Thursday, April 21, 2016
Youcat commented through CCC – Question n. 137 - Part II.
(Youcat answer - repeated) The Church is called apostolic because she was founded by the apostles, holds fast to their Tradition, and is governed by their successors.
A deepening through CCC
(CCC 858) Jesus is the Father's Emissary. From the beginning of his ministry, he "called to him those whom he desired;… And he appointed twelve, whom also he named apostles, to be with him, and to be sent out to preach" (Mk 3:13-14). From then on, they would also be his "emissaries" (Greek apostoloi). In them, Christ continues his own mission: "As the Father has sent me, even so I send you" (Jn 20:21; cf. 13:20; 17:18). The apostles' ministry is the continuation of his mission; Jesus said to the Twelve: "he who receives you receives me" (Mt 10:40; cf. Lk 10:16
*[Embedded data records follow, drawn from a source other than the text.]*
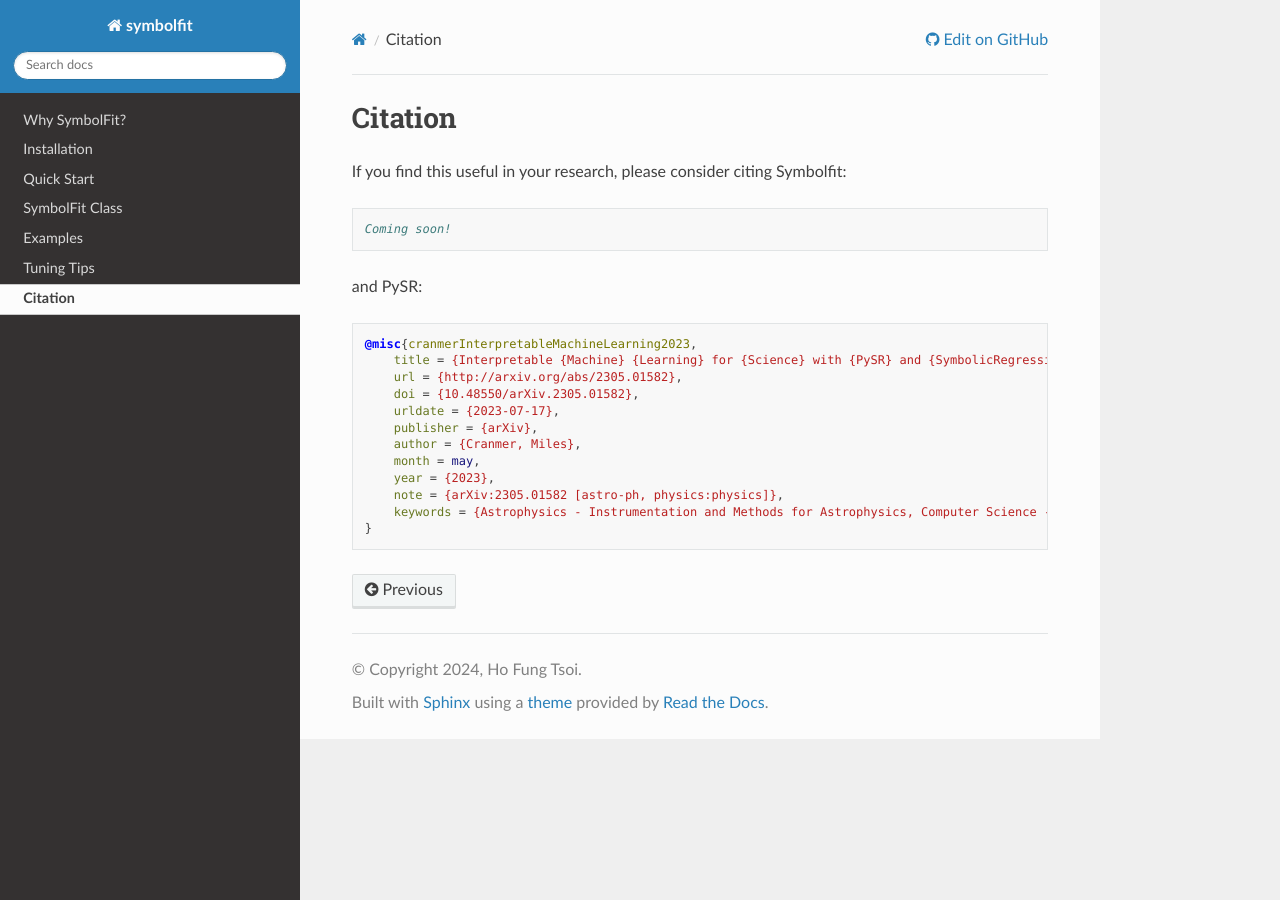
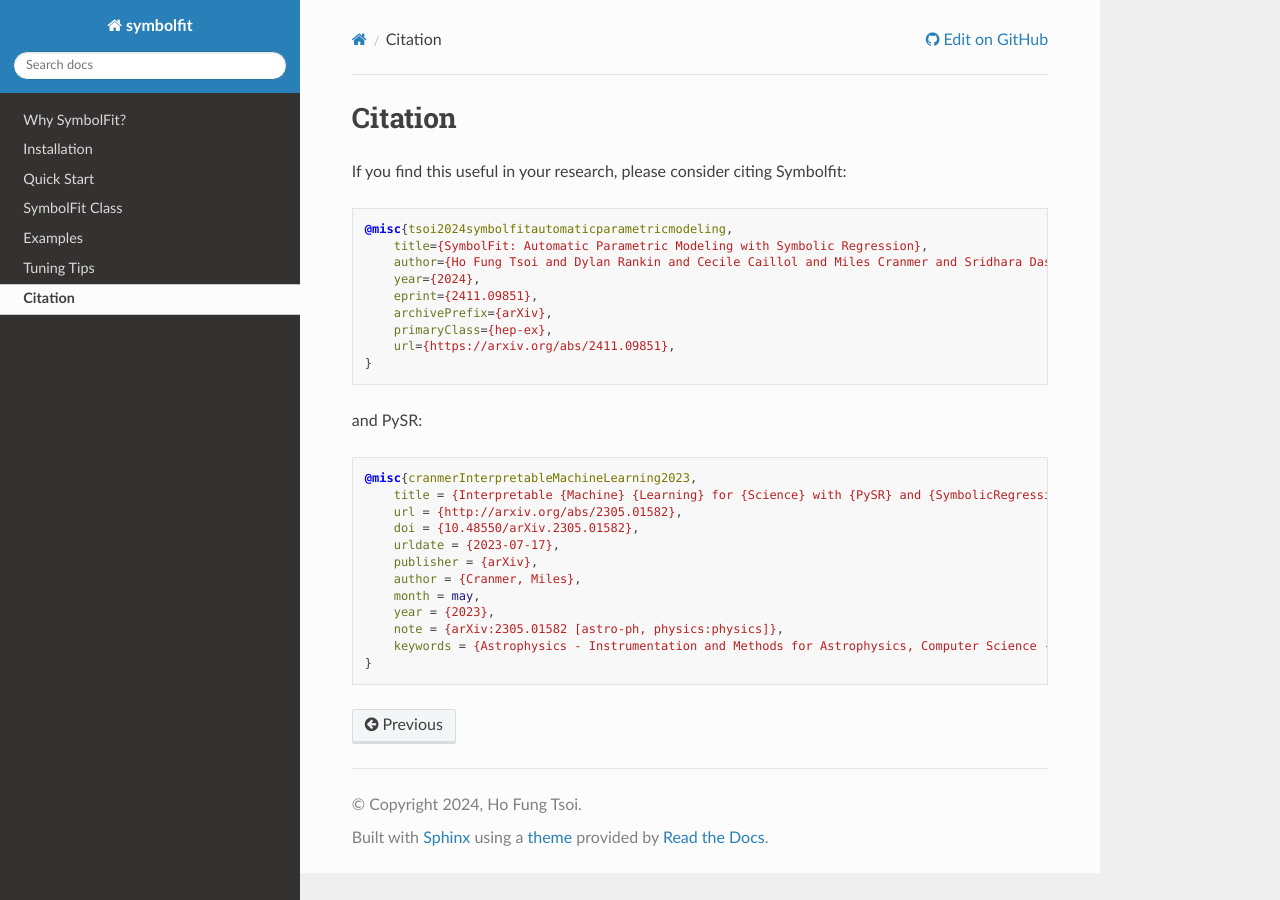
Before and after one commit to hftsoi/symbolfit, a Sphinx documentation site: the page built from docs/citation.rst, in a window 1280 px wide. Built offline with Sphinx 7.4.7 and the Read the Docs theme 3.1.0, drawn with Linux system fonts in a browser that asks for light colours.

Commit message:
Update citation.rst

```diff
--- a/docs/citation.rst
+++ b/docs/citation.rst
@@ -5,7 +5,15 @@ If you find this useful in your research, please consider citing Symbolfit:
 
 .. code-block:: bibtex
 
-   Coming soon!
+   @misc{tsoi2024symbolfitautomaticparametricmodeling,
+       title={SymbolFit: Automatic Parametric Modeling with Symbolic Regression},
+       author={Ho Fung Tsoi and Dylan Rankin and Cecile Caillol and Miles Cranmer and Sridhara Dasu and Javier Duarte and Philip Harris and Elliot Lipeles and Vladimir Loncar},
+       year={2024},
+       eprint={2411.09851},
+       archivePrefix={arXiv},
+       primaryClass={hep-ex},
+       url={https://arxiv.org/abs/2411.09851},
+   }
 
 and PySR:
 
```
Reflecting and meditating
(Youcat comment) Jesus called the Apostles to be his closest collaborators. They were his eyewitnesses. After his Resurrection, he appeared to them repeatedly. He bestowed on them the Holy Spirit and sent them as his authoritative messengers to all the world. They assured unity in the early Church. They conferred their mission and authority upon their successors, the bishops, through the laying on of hands. This process is called Apostolic Succession.
(CCC 859) Jesus unites them to the mission he received from the Father. As "the Son can do nothing of his own accord," but receives everything from the Father who sent him, so those whom Jesus sends can do nothing apart from him (Jn 5:19, 30; cf. 15:5), from whom they received both the mandate for their mission and the power to carry it out. Christ's apostles knew that they were called by God as "ministers of a new covenant," "servants of God," "ambassadors for Christ," "servants of Christ and stewards of the mysteries of God" (2 Cor 3:6; 6:4; 5:20; 1 Cor 4:1).